### SOURCE DATA
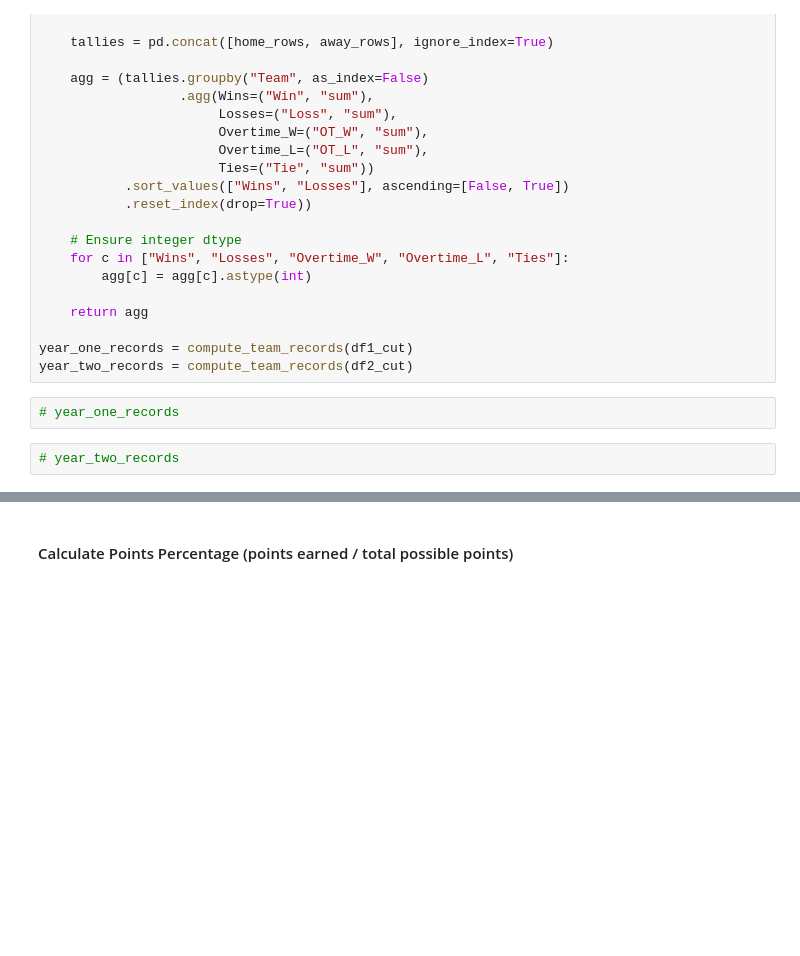
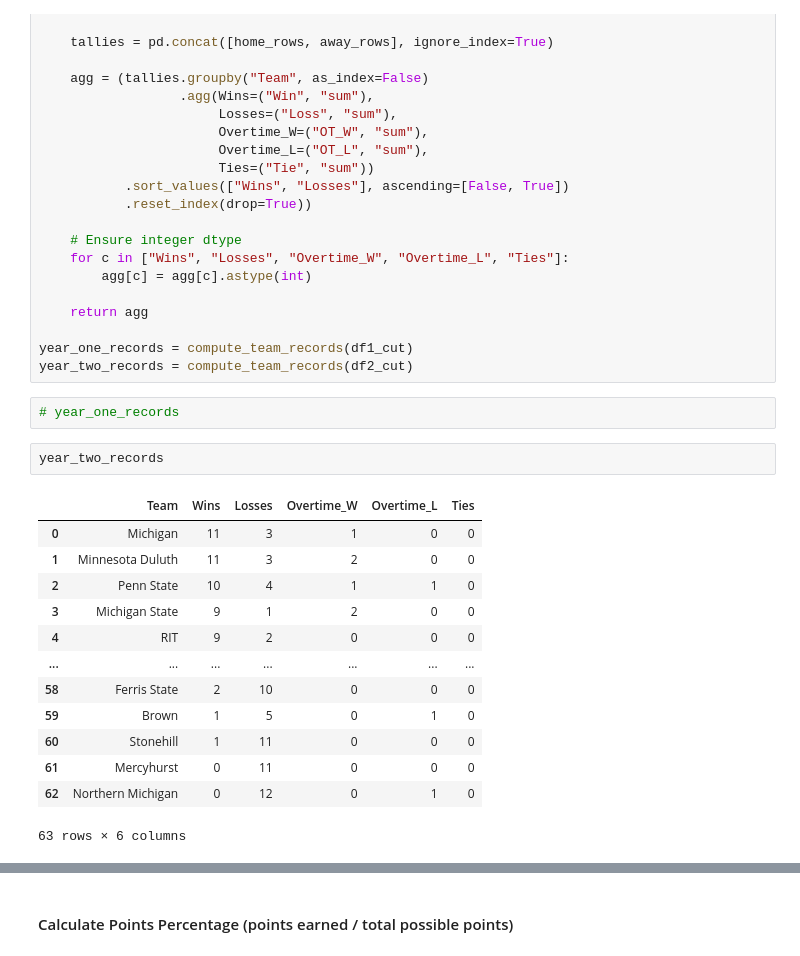
Before and after one commit to JSmith1826/college_hockey_2526, a Jupyter notebook: workbook/visualization_scripts/Point_percentage_year_over_year.ipynb, the cells around one changed output, grey strips where cells are left out. Drawn from its saved outputs; the diff is of its cells as text; blank space fills up the shorter version.

```diff
--- a/workbook/visualization_scripts/Point_percentage_year_over_year.ipynb
+++ b/workbook/visualization_scripts/Point_percentage_year_over_year.ipynb
@@ -519,7 +565,21 @@ year_two_records = compute_team_records(df2_cut)
 # %%
 # year_one_records
 # %%
-# year_two_records
+year_two_records
+# %% [output]
+|  | Team | Wins | Losses | Overtime_W | Overtime_L | Ties |
+| 0 | Michigan | 11 | 3 | 1 | 0 | 0 |
+| 1 | Minnesota Duluth | 11 | 3 | 2 | 0 | 0 |
+| 2 | Penn State | 10 | 4 | 1 | 1 | 0 |
+| 3 | Michigan State | 9 | 1 | 2 | 0 | 0 |
+| 4 | RIT | 9 | 2 | 0 | 0 | 0 |
+| ... | ... | ... | ... | ... | ... | ... |
+| 58 | Ferris State | 2 | 10 | 0 | 0 | 0 |
+| 59 | Brown | 1 | 5 | 0 | 1 | 0 |
+| 60 | Stonehill | 1 | 11 | 0 | 0 | 0 |
+| 61 | Mercyhurst | 0 | 11 | 0 | 0 | 0 |
+| 62 | Northern Michigan | 0 | 12 | 0 | 1 | 0 |
+63 rows × 6 columns
 # %%
 # Look for Rensselaer in both dataframes
 print(year_one_records[year_one_records['Team'] == 'Alaska Anchorage'])
```
Also changed, not shown: parts of 17 cells of this notebook, 9 other files.
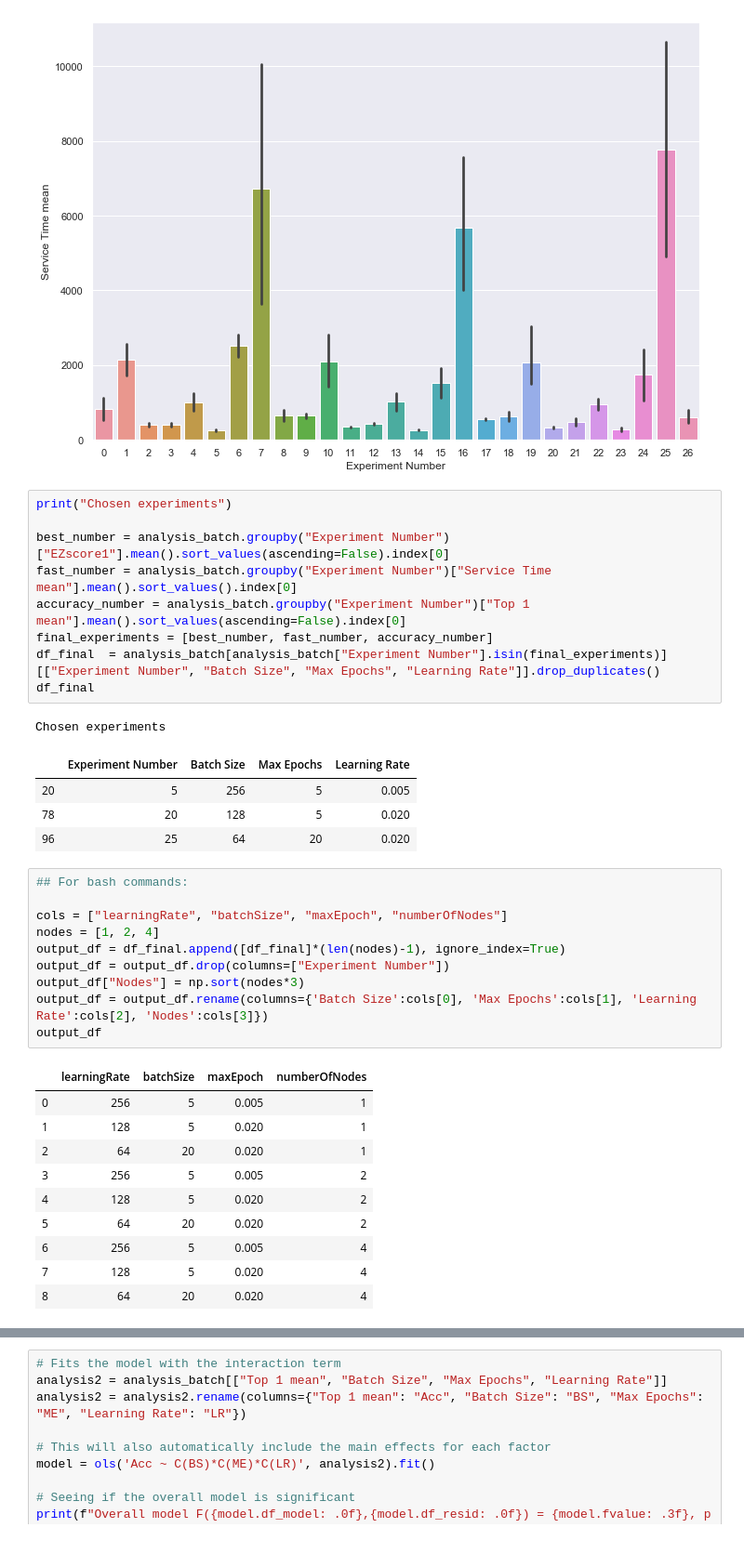
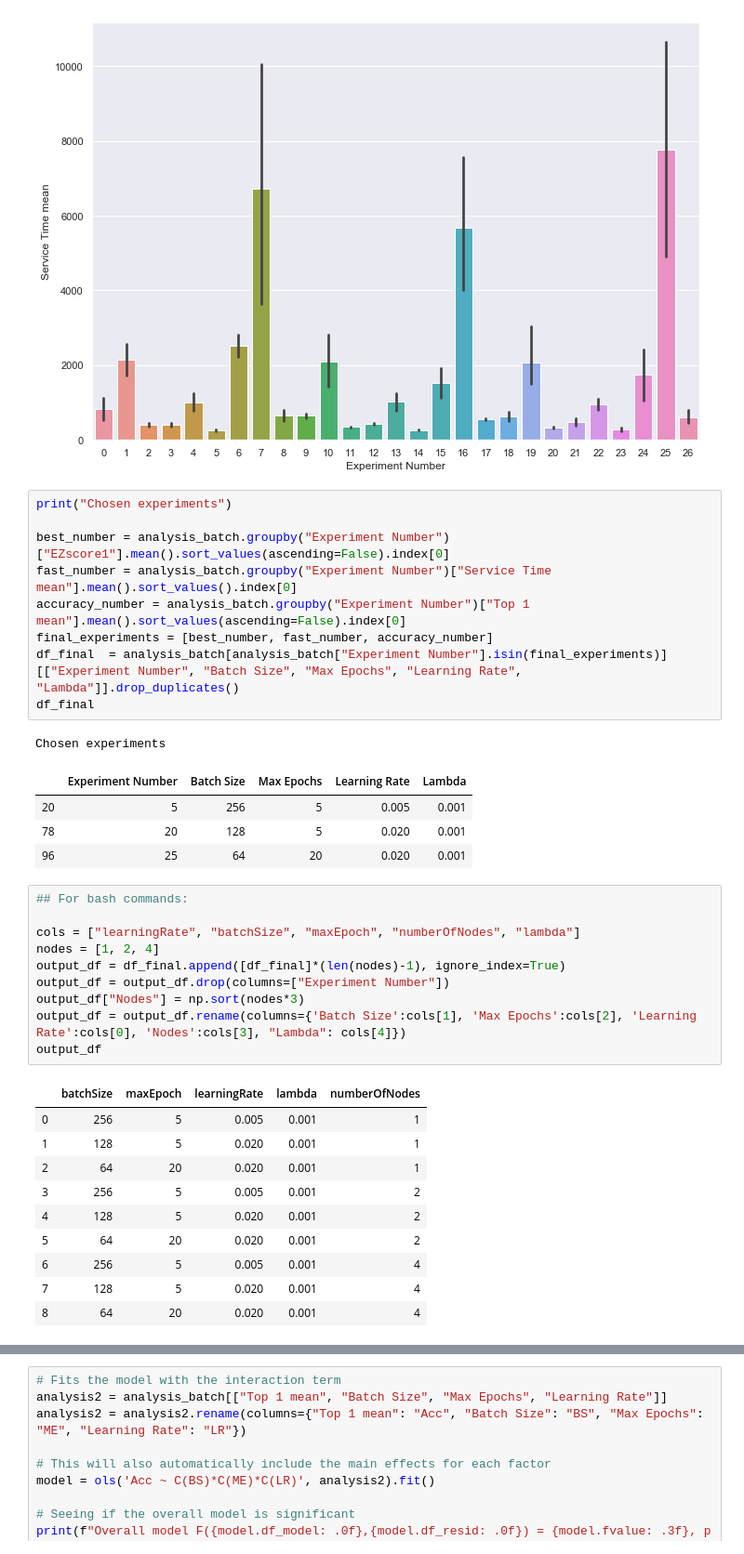
Before and after one commit to nejcmacek/CS4215-BigDL, a Jupyter notebook: analysis/Analysis.ipynb, the cells around one changed output, grey strips where cells are left out. Shown: that part at 93% size. Cells and saved outputs as stored; diff of their text form.

Commit message:
Adding lambda to final runs

```diff
--- a/analysis/Analysis.ipynb
+++ b/analysis/Analysis.ipynb
@@ -237,35 +237,35 @@ best_number = analysis_batch.groupby("Experiment Number")["EZscore1"].mean().sor
 fast_number = analysis_batch.groupby("Experiment Number")["Service Time mean"].mean().sort_values().index[0]
 accuracy_number = analysis_batch.groupby("Experiment Number")["Top 1 mean"].mean().sort_values(ascending=False).index[0]
 final_experiments = [best_number, fast_number, accuracy_number]
-df_final  = analysis_batch[analysis_batch["Experiment Number"].isin(final_experiments)][["Experiment Number", "Batch Size", "Max Epochs", "Learning Rate"]].drop_duplicates()
+df_final  = analysis_batch[analysis_batch["Experiment Number"].isin(final_experiments)][["Experiment Number", "Batch Size", "Max Epochs", "Learning Rate", "Lambda"]].drop_duplicates()
 df_final
 # %% [output]
 Chosen experiments
-|  | Experiment Number | Batch Size | Max Epochs | Learning Rate |
-| 20 | 5 | 256 | 5 | 0.005 |
-| 78 | 20 | 128 | 5 | 0.020 |
-| 96 | 25 | 64 | 20 | 0.020 |
+|  | Experiment Number | Batch Size | Max Epochs | Learning Rate | Lambda |
+| 20 | 5 | 256 | 5 | 0.005 | 0.001 |
+| 78 | 20 | 128 | 5 | 0.020 | 0.001 |
+| 96 | 25 | 64 | 20 | 0.020 | 0.001 |
 # %%
 ## For bash commands:
 
-cols = ["learningRate", "batchSize", "maxEpoch", "numberOfNodes"]
+cols = ["learningRate", "batchSize", "maxEpoch", "numberOfNodes", "lambda"]
 nodes = [1, 2, 4]
 output_df = df_final.append([df_final]*(len(nodes)-1), ignore_index=True)
 output_df = output_df.drop(columns=["Experiment Number"])
 output_df["Nodes"] = np.sort(nodes*3)
-output_df = output_df.rename(columns={'Batch Size':cols[0], 'Max Epochs':cols[1], 'Learning Rate':cols[2], 'Nodes':cols[3]})
+output_df = output_df.rename(columns={'Batch Size':cols[1], 'Max Epochs':cols[2], 'Learning Rate':cols[0], 'Nodes':cols[3], "Lambda": cols[4]})
 output_df
 # %% [output]
-|  | learningRate | batchSize | maxEpoch | numberOfNodes |
-| 0 | 256 | 5 | 0.005 | 1 |
-| 1 | 128 | 5 | 0.020 | 1 |
-| 2 | 64 | 20 | 0.020 | 1 |
-| 3 | 256 | 5 | 0.005 | 2 |
-| 4 | 128 | 5 | 0.020 | 2 |
-| 5 | 64 | 20 | 0.020 | 2 |
-| 6 | 256 | 5 | 0.005 | 4 |
-| 7 | 128 | 5 | 0.020 | 4 |
-| 8 | 64 | 20 | 0.020 | 4 |
+|  | batchSize | maxEpoch | learningRate | lambda | numberOfNodes |
+| 0 | 256 | 5 | 0.005 | 0.001 | 1 |
+| 1 | 128 | 5 | 0.020 | 0.001 | 1 |
+| 2 | 64 | 20 | 0.020 | 0.001 | 1 |
+| 3 | 256 | 5 | 0.005 | 0.001 | 2 |
+| 4 | 128 | 5 | 0.020 | 0.001 | 2 |
+| 5 | 64 | 20 | 0.020 | 0.001 | 2 |
+| 6 | 256 | 5 | 0.005 | 0.001 | 4 |
+| 7 | 128 | 5 | 0.020 | 0.001 | 4 |
+| 8 | 64 | 20 | 0.020 | 0.001 | 4 |
 # %%
 print(output_df.to_dict())
 # %% [output]
```
Also changed, not shown: parts of 1 cell of this notebook, 6 other files.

### WORK ITEM
Search the data and copy each line containing "workbook".

### ANSWER SECTION
Before and after one commit to JSmith1826/college_hockey_2526, a Jupyter notebook: workbook/visualization_scripts/Point_percentage_year_over_year.ipynb, the cells around one changed output, grey strips where cells are left out. Drawn from its saved outputs; the diff is of its cells as text; blank space fills up the shorter version.
--- a/workbook/visualization_scripts/Point_percentage_year_over_year.ipynb
+++ b/workbook/visualization_scripts/Point_percentage_year_over_year.ipynb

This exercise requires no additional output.